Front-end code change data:
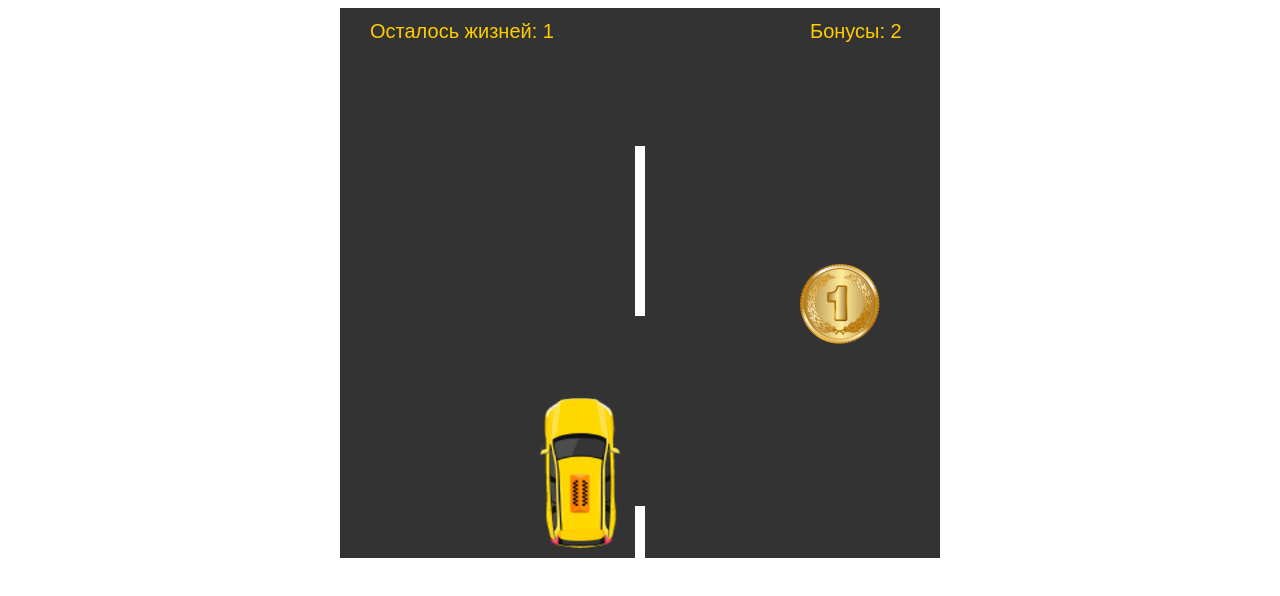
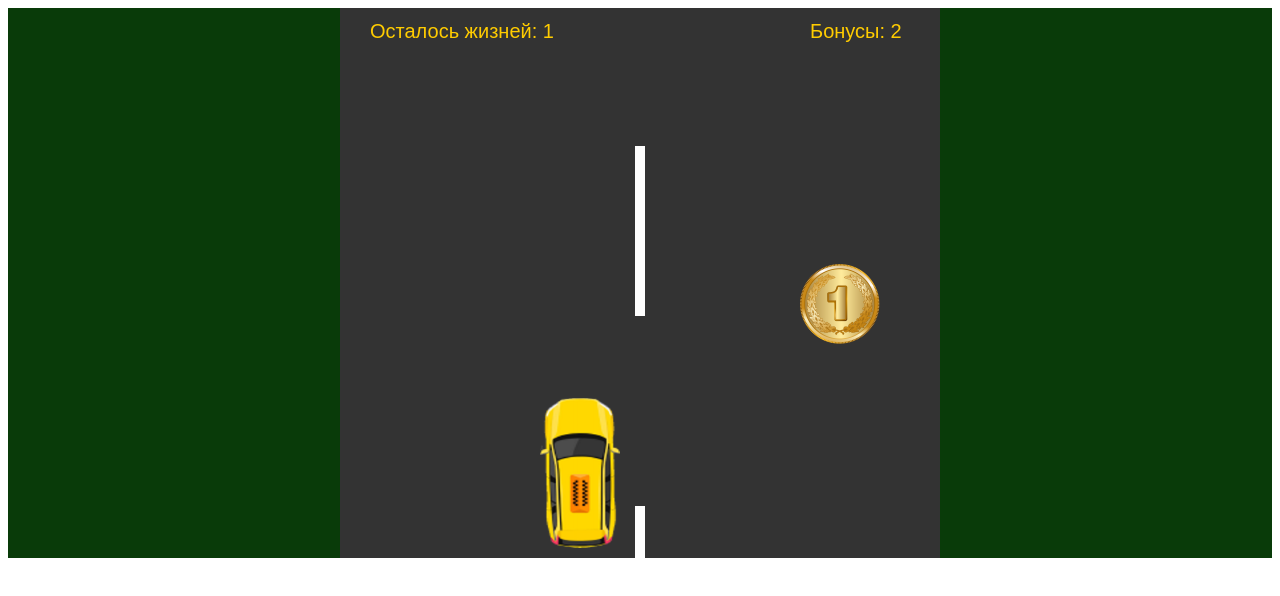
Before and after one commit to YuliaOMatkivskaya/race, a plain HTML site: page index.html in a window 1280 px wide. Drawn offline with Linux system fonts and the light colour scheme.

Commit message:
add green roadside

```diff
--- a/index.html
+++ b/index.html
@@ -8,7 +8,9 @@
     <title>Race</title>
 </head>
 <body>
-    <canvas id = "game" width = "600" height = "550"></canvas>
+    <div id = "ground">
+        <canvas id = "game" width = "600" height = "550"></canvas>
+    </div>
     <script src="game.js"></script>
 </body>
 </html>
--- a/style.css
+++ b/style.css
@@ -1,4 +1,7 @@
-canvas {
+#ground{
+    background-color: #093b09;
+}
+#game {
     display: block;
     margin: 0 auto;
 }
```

---

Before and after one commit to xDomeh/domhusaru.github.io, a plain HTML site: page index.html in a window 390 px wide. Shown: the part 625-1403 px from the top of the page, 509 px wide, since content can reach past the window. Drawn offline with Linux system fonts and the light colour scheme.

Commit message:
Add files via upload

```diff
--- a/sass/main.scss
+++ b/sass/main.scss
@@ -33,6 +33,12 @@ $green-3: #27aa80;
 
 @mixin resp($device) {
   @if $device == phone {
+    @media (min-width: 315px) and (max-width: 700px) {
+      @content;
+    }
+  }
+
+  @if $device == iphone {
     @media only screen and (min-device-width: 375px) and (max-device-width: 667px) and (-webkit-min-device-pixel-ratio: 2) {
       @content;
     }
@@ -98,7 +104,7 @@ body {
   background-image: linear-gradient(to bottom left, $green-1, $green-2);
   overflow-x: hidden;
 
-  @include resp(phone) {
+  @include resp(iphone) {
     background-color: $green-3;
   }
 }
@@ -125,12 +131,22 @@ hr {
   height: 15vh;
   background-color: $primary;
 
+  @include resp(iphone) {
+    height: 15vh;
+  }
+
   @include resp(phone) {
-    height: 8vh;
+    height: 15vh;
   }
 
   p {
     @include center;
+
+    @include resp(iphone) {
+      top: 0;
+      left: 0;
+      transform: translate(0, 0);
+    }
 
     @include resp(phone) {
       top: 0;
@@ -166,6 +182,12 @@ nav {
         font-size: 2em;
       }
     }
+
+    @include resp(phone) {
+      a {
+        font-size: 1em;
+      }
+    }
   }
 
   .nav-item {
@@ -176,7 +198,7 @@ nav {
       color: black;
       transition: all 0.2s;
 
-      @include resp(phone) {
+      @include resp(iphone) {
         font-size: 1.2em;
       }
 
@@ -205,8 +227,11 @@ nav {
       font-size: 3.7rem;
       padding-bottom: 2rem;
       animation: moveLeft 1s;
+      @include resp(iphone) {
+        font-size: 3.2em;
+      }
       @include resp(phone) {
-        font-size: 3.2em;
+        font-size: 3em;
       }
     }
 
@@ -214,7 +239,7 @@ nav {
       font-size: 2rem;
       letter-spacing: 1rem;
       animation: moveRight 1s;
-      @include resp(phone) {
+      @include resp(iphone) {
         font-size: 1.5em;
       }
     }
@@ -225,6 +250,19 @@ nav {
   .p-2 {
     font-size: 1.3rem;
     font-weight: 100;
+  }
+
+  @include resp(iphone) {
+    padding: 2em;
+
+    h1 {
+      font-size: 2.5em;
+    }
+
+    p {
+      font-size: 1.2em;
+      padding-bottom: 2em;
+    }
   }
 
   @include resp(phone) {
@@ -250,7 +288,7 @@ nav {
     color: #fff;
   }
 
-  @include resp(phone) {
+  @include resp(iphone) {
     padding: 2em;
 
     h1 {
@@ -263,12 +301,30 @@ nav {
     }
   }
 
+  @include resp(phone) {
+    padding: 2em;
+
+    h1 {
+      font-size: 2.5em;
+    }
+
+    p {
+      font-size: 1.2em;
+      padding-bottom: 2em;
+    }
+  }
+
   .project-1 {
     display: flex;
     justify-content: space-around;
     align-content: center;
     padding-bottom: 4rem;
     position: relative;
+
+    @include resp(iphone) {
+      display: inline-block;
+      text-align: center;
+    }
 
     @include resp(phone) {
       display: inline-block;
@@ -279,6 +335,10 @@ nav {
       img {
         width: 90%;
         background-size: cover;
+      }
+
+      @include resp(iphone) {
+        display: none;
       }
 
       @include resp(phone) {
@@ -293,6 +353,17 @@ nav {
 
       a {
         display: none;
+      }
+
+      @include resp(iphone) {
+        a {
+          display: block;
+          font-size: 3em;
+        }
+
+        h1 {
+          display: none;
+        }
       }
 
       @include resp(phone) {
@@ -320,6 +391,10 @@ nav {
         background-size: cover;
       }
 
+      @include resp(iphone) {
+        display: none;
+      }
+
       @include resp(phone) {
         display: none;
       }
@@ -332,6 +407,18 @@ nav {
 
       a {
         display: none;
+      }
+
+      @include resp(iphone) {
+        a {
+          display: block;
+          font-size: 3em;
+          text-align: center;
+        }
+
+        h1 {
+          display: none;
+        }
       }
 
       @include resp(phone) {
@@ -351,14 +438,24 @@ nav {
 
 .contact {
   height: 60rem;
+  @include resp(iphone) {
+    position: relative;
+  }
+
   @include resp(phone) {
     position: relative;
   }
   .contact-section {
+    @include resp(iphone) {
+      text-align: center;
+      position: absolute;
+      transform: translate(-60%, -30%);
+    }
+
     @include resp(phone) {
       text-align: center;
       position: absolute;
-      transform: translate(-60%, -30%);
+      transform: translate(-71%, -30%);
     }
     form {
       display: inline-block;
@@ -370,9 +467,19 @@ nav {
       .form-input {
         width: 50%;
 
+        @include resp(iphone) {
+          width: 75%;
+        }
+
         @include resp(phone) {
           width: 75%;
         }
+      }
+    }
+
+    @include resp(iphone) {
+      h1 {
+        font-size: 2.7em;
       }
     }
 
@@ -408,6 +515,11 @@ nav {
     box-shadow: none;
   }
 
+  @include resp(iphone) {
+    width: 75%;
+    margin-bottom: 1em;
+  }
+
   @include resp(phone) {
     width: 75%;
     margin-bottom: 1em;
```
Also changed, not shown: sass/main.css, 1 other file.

- [Assignment]: Each line that holds the word "canvas" should be extracted from the records.

- [Your solution]:
-    <canvas id = "game" width = "600" height = "550"></canvas>
+        <canvas id = "game" width = "600" height = "550"></canvas>
-canvas {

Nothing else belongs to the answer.